Marijuana may increase psychosis risk, analysis says
LONDON, England (AP) -- Using marijuana seems to increase the chance of becoming psychotic, researchers report in an analysis of past research that reignites the issue of whether pot is dangerous.
The new review suggests that even infrequent use could raise the small but real risk of this serious mental illness by 40 percent.
Doctors have long suspected a connection and say the latest findings underline the need to highlight marijuana's long-term risks. The research, paid for by the British Health Department, is being published Friday in medical journal The Lancet. [READ THE REST]
Sounds compelling, right? But wait - this research was paid for by the British Health Department - a government body with a vested interest in propping up the state's policy of prohibition. The needles of my bullshit detector are starting to twitch...
The researchers said they couldn't prove that marijuana use itself increases the risk of psychosis, a category of several disorders with schizophrenia being the most commonly known.
There could be something else about marijuana users, "like their tendency to use other drugs or certain personality traits, that could be causing the psychoses," Zammit said.
So, correlation is not causation? Thanks, professor. What else ya got?
Dr. Wilson Compton, a senior scientist at the National Institute on Drug Abuse [emphasis added] in Washington, called the study persuasive.
"The strongest case is that there are consistencies across all of the studies," and that the link was seen only with psychoses -- not anxiety, depression or other mental health problems, he said.
Scientists cannot rule out that pre-existing conditions could have led to both marijuana use and later psychoses, he added.
So, people with pre-existing conditions may self-medicate with substances like alcohol and marijuana? You don't say. But wait, it gets better:
Two of the authors of the study were invited experts on the Advisory Council on the Misuse of Drugs Cannabis Review in 2005. Several authors reported being paid to attend drug company-sponsored meetings related to marijuana, and one received consulting fees from companies that make antipsychotic medications.
In other words, these guys are firmly in the pockets of governments and their paymasters in the pharmaceutical industry. Who else benefits from the demonization and prohibition of marijuana? Cui bono?
At least The LA Times report on the study closed on a skeptical note:
Dr. Victor Reus, a psychiatrist at UC San Francisco who was not involved in this study, said he was unconvinced by Zammit's conclusions for both psychotic and mood disorders.

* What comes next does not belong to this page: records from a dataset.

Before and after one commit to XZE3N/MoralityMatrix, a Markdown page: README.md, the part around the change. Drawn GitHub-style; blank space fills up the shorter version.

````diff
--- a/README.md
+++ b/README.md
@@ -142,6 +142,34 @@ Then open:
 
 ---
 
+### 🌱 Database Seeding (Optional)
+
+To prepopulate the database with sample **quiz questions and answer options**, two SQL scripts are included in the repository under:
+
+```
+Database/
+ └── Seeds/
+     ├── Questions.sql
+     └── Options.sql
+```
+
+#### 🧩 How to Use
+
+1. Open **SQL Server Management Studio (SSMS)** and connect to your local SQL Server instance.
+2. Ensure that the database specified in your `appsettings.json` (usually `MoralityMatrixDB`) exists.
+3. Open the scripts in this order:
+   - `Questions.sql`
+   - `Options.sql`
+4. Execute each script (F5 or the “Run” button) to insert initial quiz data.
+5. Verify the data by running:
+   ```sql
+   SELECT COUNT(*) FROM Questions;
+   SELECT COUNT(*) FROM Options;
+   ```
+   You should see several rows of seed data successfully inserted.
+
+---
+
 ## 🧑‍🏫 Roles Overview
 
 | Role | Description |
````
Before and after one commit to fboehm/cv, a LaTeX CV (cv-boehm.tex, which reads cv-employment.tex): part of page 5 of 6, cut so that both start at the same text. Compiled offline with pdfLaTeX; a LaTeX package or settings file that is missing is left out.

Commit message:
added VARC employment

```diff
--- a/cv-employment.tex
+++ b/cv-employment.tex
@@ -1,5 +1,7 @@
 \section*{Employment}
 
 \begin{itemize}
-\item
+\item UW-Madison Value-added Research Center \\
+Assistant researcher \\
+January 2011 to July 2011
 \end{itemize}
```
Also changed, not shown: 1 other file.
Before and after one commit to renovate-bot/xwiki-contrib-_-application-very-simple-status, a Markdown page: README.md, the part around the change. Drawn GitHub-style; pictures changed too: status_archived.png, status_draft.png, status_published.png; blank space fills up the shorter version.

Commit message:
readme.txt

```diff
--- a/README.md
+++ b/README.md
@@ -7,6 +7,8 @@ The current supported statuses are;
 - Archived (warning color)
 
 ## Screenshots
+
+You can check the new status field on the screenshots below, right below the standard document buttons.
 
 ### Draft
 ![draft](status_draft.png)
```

Too many outside factors contribute to the disorders, and the studies Zammit used were too vague to draw hard conclusions, he said.
"There's a limit to what you can do with the data that's in these studies," he said.
Thank you, Dr. Reus. Every time a new study comes out linking marijuana to something bad, you can pretty much disregard it. Seriously. Because it is, inevitably, junk science. These kept "scientists" are actually distorting science in the service of political and pharmaceutical interests, and it's despicable.
If a study is funded or commissioned by a governmental body or the pharmaceutical industry, recalibrate your bullshit detectors, and remember that cannabis has been safely used by humans for literally thousands of years.
[h/t to FARK]